Exercise objective: Starting at the line that contains "-### 深证成指 20250529 14:57", return every line through the end of the entries below, exactly and with nothing else.

Provided entries START

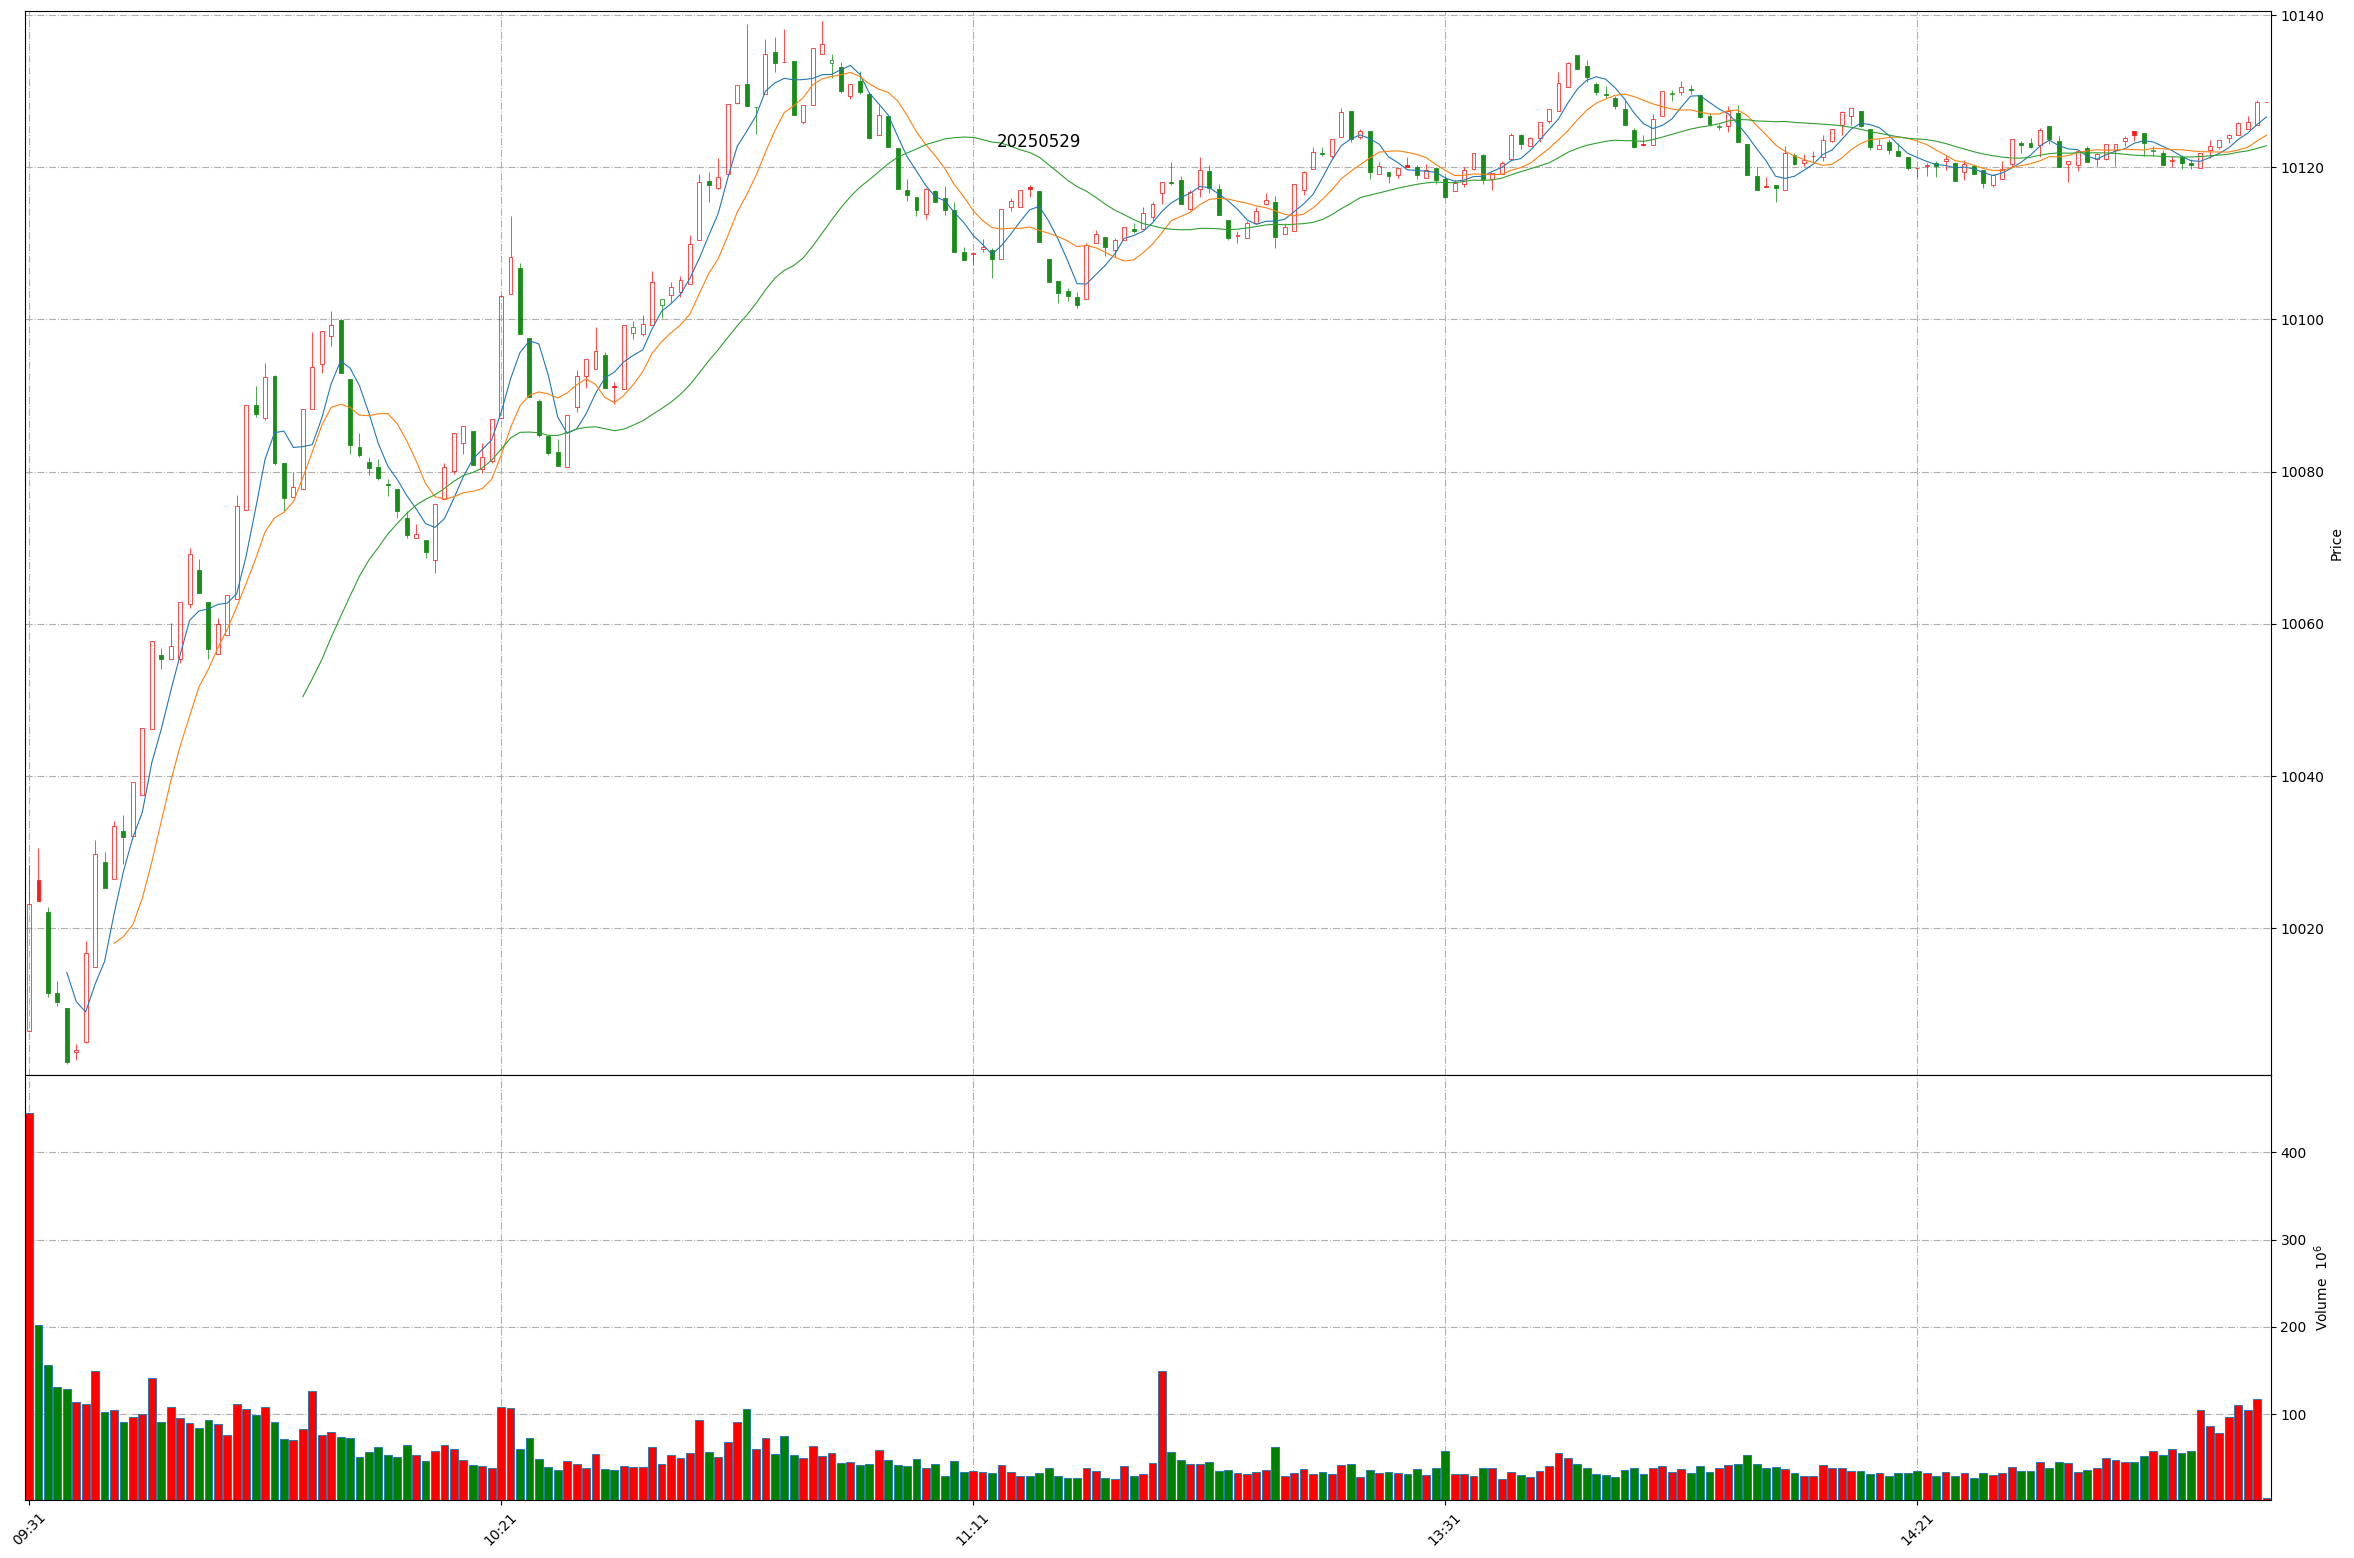
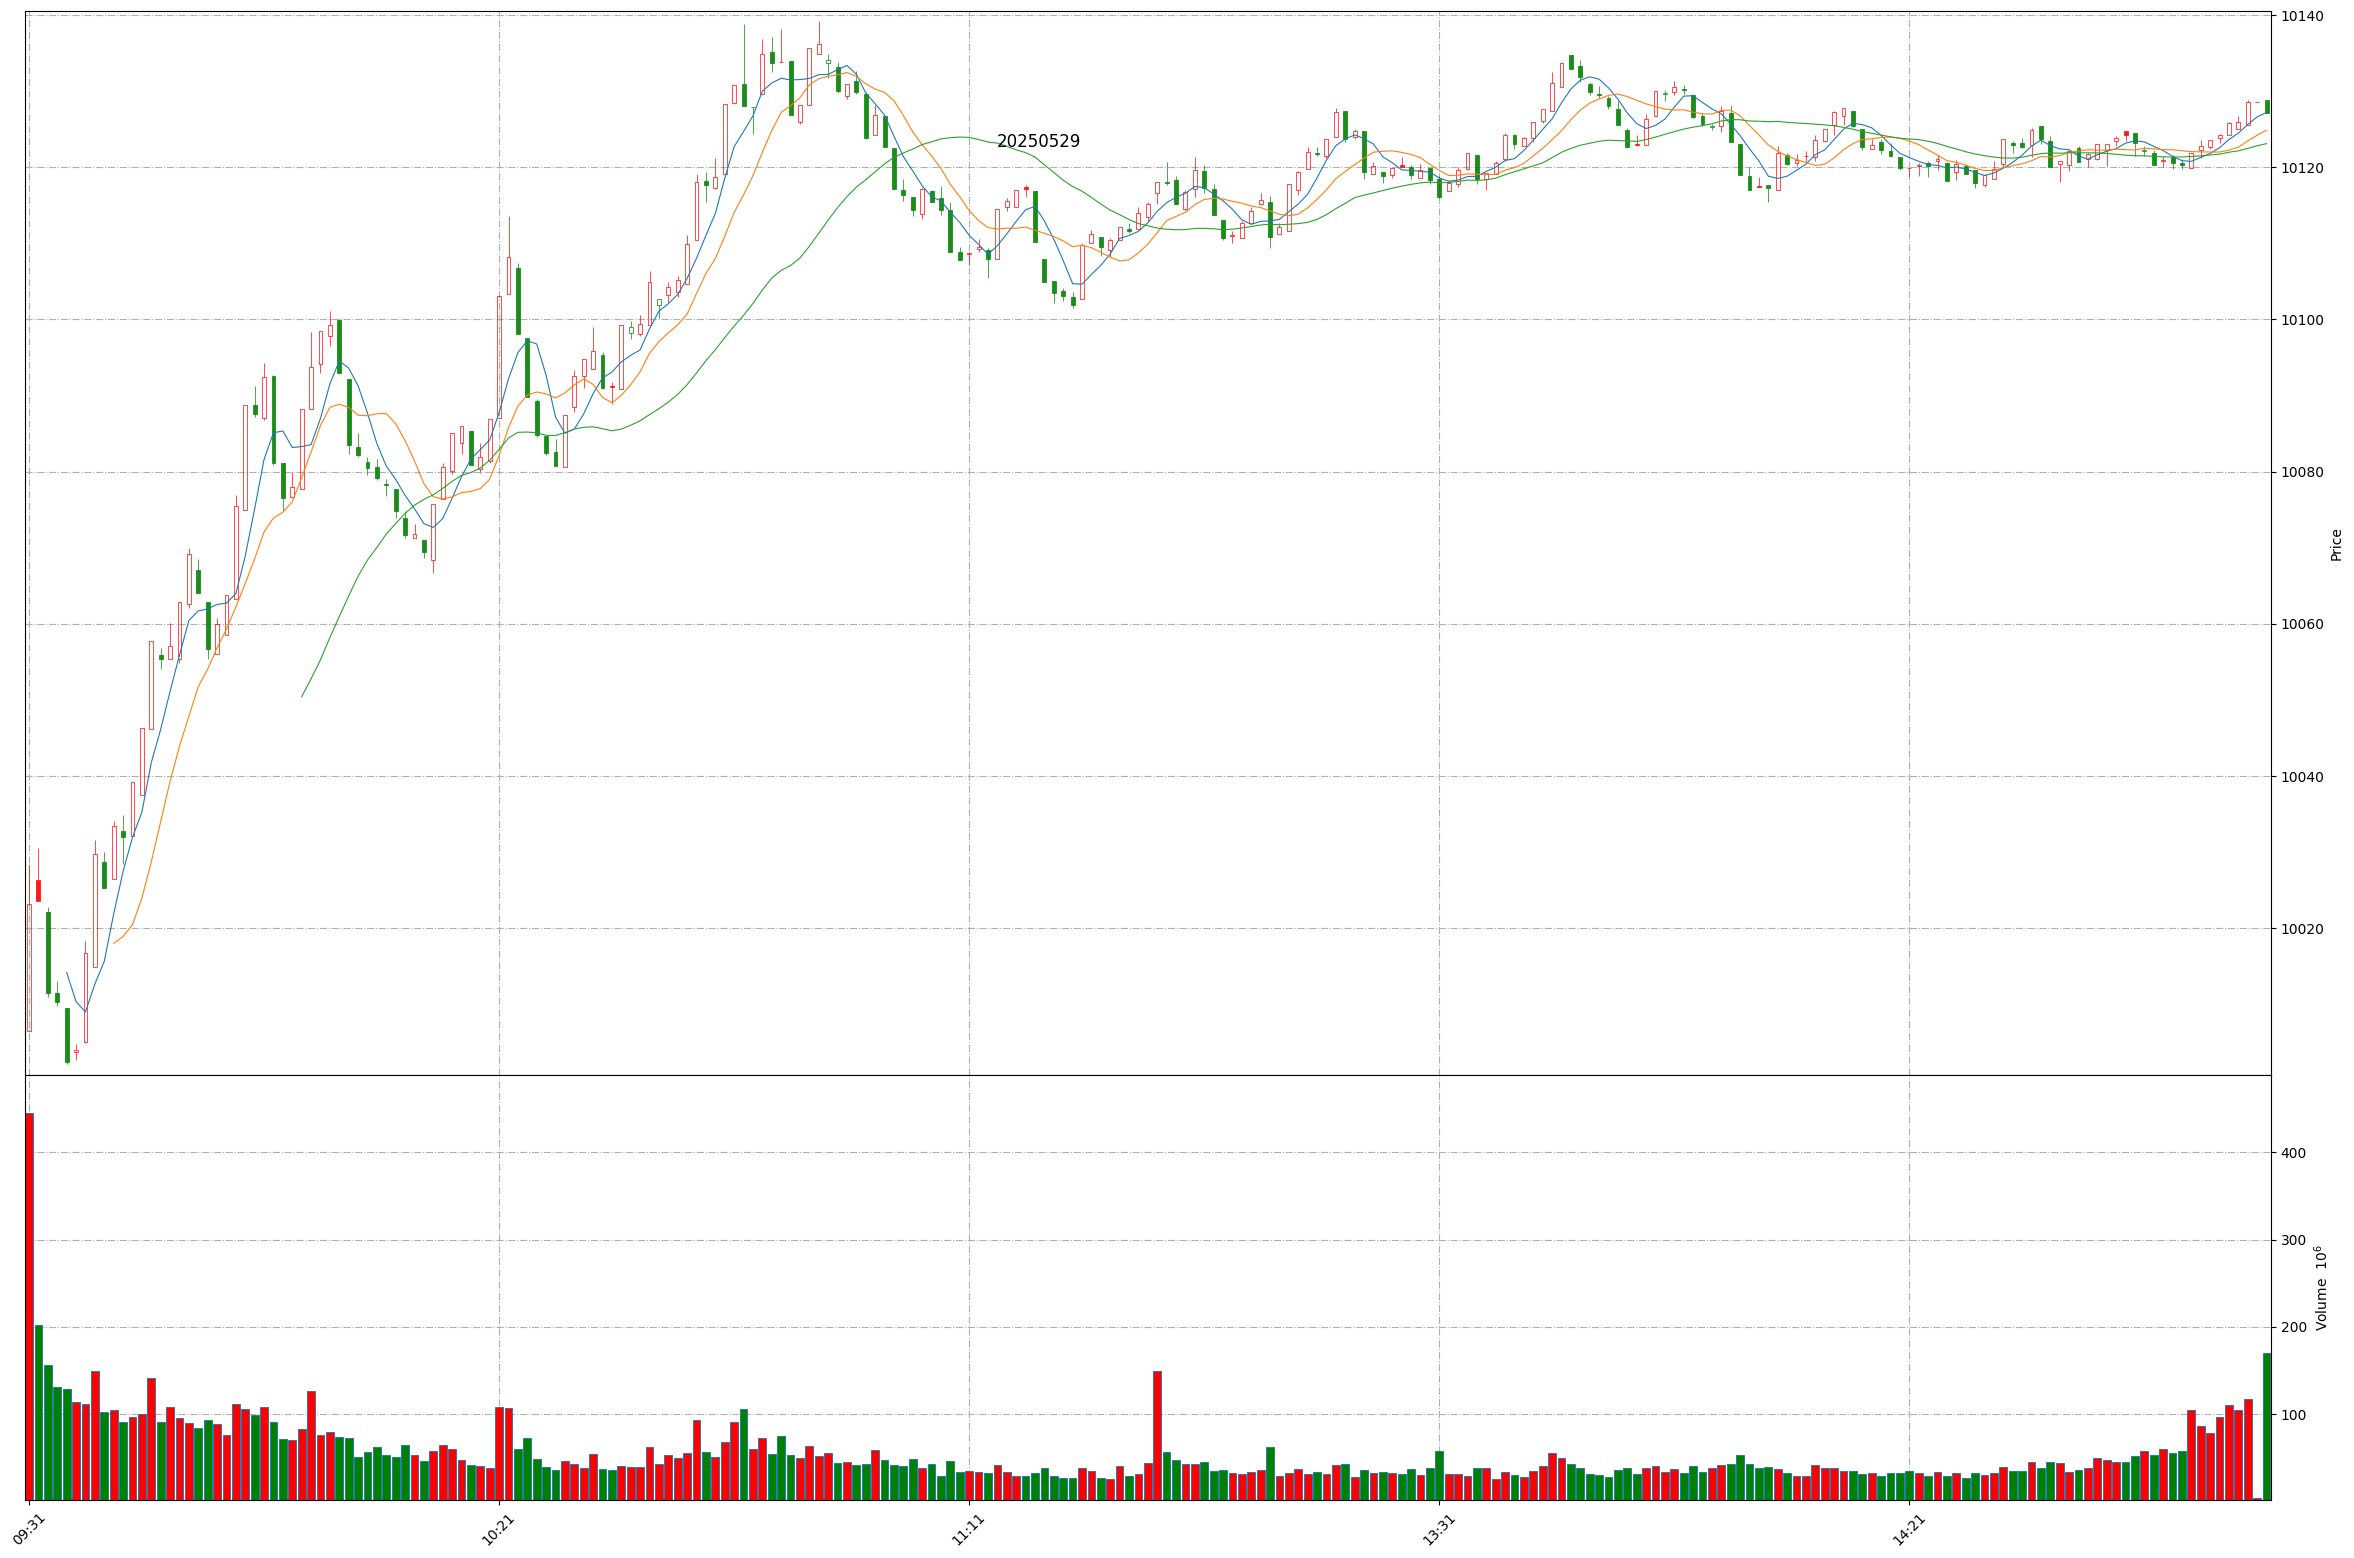
Github action update at 2025-05-29 15:14:21.

diff --git a/README.md b/README.md
@@ -1,11 +1,11 @@
 
 # Daily-A-share-market-quotes 每日 A 股指数（5min 更新）- 20250529
 
-### 上证指数 20250529 14:57
+### 上证指数 20250529 15:14
 ![](./fig/2025/5/20250529-sh000001.png)
 
-### 深证成指 20250529 14:57
+### 深证成指 20250529 15:14
 ![](./fig/2025/5/20250529-sz399001.png)
 
-### 北证50 20250529 14:57
+### 北证50 20250529 15:14
 ![](./fig/2025/5/20250529-bj899050.png)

Provided entries END

Reply:
-### 深证成指 20250529 14:57
+### 深证成指 20250529 15:14
 ![](./fig/2025/5/20250529-sz399001.png)
 
-### 北证50 20250529 14:57
+### 北证50 20250529 15:14
 ![](./fig/2025/5/20250529-bj899050.png)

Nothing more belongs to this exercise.